“Alberta is dealing with serious challenges,” said Notely.

“There are a lot of different tools we can use to promote diversification,” she added, “and support businesses as they move forward on them.”

The premier also talked about her support of the Energy East pipeline.

READ MORE: TransCanada nixes export terminal in Quebec for Energy East pipeline 

But questions remain as business leaders await the report from the climate change advisory panel.  There are some questions about whether the two initiatives can work hand-in-hand.

“We can do that in a collaborative way, showing some leadership with industry, while still ensuring they have a business plan that goes forward in a responsible way,” said the premier.
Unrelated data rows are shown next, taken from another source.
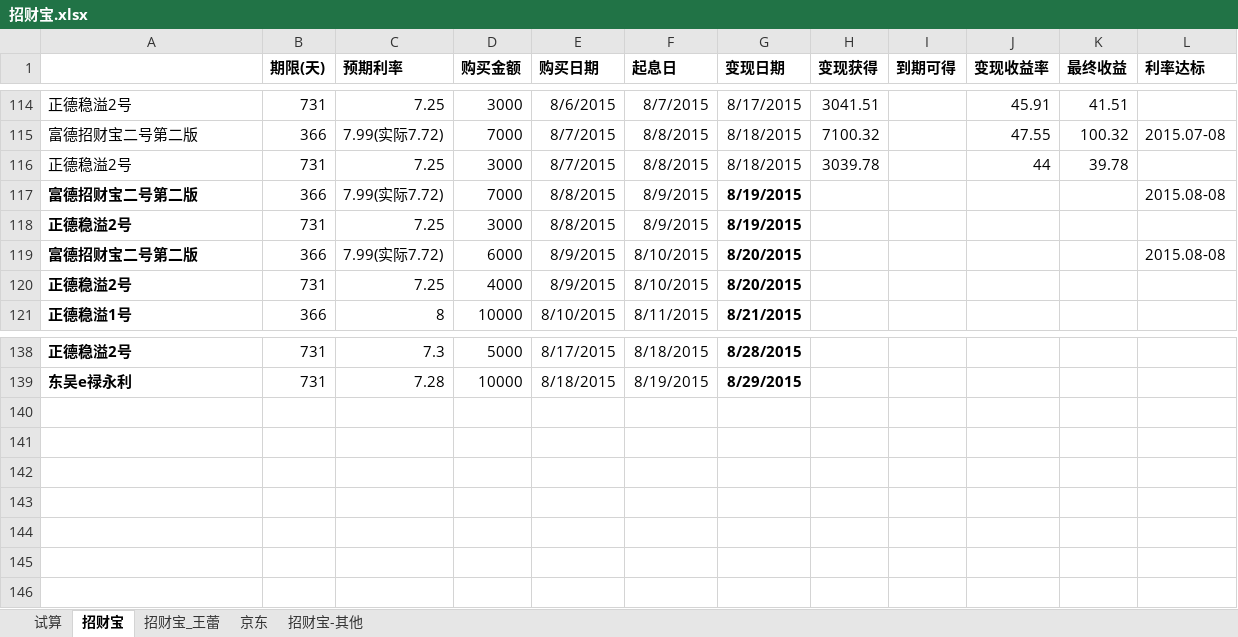
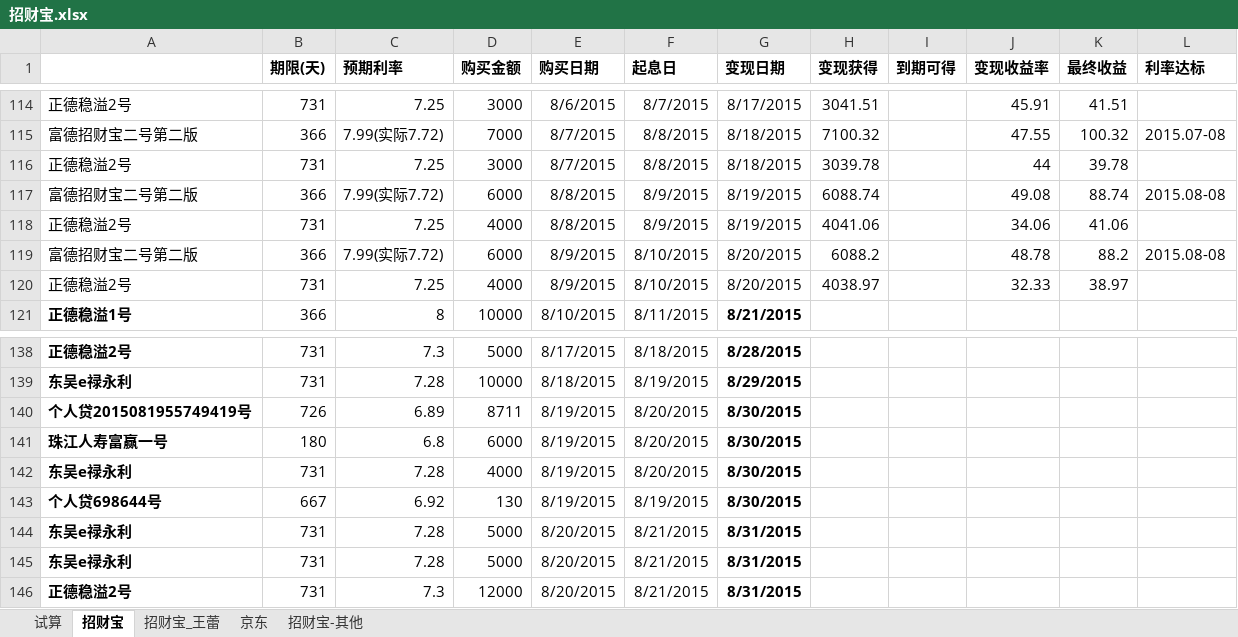
Before and after one commit to cnmud/832588m1pwG22w5t74PT0odv657C7m, an Excel workbook: 我的家/招财宝.xlsx, sheet 招财宝, drawn as a sheet; only a part is shown, gaps mark what is left out; values as stored, in another font and other column widths than the file's, no borders; the diff names each change by its address in the sheet, - before the commit and + after, or states it on an @@ line.

```diff
--- a/我的家/招财宝.xlsx (sheet 招财宝)
+++ b/我的家/招财宝.xlsx (sheet 招财宝)
-A117:A120 bold: on
+A117:A120 bold: off
-D117 (购买金额): 7000
+D117 (购买金额): 6000
-G117:G120 bold: on
+G117:G120 bold: off
-H117 (变现获得): (empty)
+H117 (变现获得): 6088.74
-J117 (变现收益率): (empty)
+J117 (变现收益率): 49.08
-K117 (最终收益): (empty)
+K117 (最终收益): 88.74
-D118 (购买金额): 3000
+D118 (购买金额): 4000
-H118 (变现获得): (empty)
+H118 (变现获得): 4041.06
-J118 (变现收益率): (empty)
+J118 (变现收益率): 34.06
-K118 (最终收益): (empty)
+K118 (最终收益): 41.06
-H119 (变现获得): (empty)
+H119 (变现获得): 6088.2
-J119 (变现收益率): (empty)
+J119 (变现收益率): 48.78
-K119 (最终收益): (empty)
+K119 (最终收益): 88.2
-H120 (变现获得): (empty)
+H120 (变现获得): 4038.97
-J120 (变现收益率): (empty)
+J120 (变现收益率): 32.33
-K120 (最终收益): (empty)
+K120 (最终收益): 38.97
+row 140: 个人贷2015081955749419号 | 726 | 6.89 | 8711 | 8/19/2015 | 8/20/2015 | 8/30/2015
+row 141: 珠江人寿富赢一号 | 180 | 6.8 | 6000 | 8/19/2015 | 8/20/2015 | 8/30/2015
+row 142: 东吴e禄永利 | 731 | 7.28 | 4000 | 8/19/2015 | 8/20/2015 | 8/30/2015
+row 143: 个人贷698644号 | 667 | 6.92 | 130 | 8/19/2015 | 8/19/2015 | 8/30/2015
+row 144: 东吴e禄永利 | 731 | 7.28 | 5000 | 8/20/2015 | 8/21/2015 | 8/31/2015
+row 145: 东吴e禄永利 | 731 | 7.28 | 5000 | 8/20/2015 | 8/21/2015 | 8/31/2015
+row 146: 正德稳溢2号 | 731 | 7.3 | 12000 | 8/20/2015 | 8/21/2015 | 8/31/2015
```
Also changed, not shown: sheet 招财宝_王蕾, 1 other file.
“We very much are supportive of things that will continue to build and job create,” added Riopel. “We need that.”

“It’s a very critical time,” Riopel stressed.

The premier received a warm welcome for her speech.  It was in contrast to the more muted response from the Calgary chamber last month.

Edmonton business leaders note the city’s economy has remained more robust than elsewhere in the province, but there’s worry the negative impacts will deepen next year.

“Our business community if very fragile right now,” said Riopel.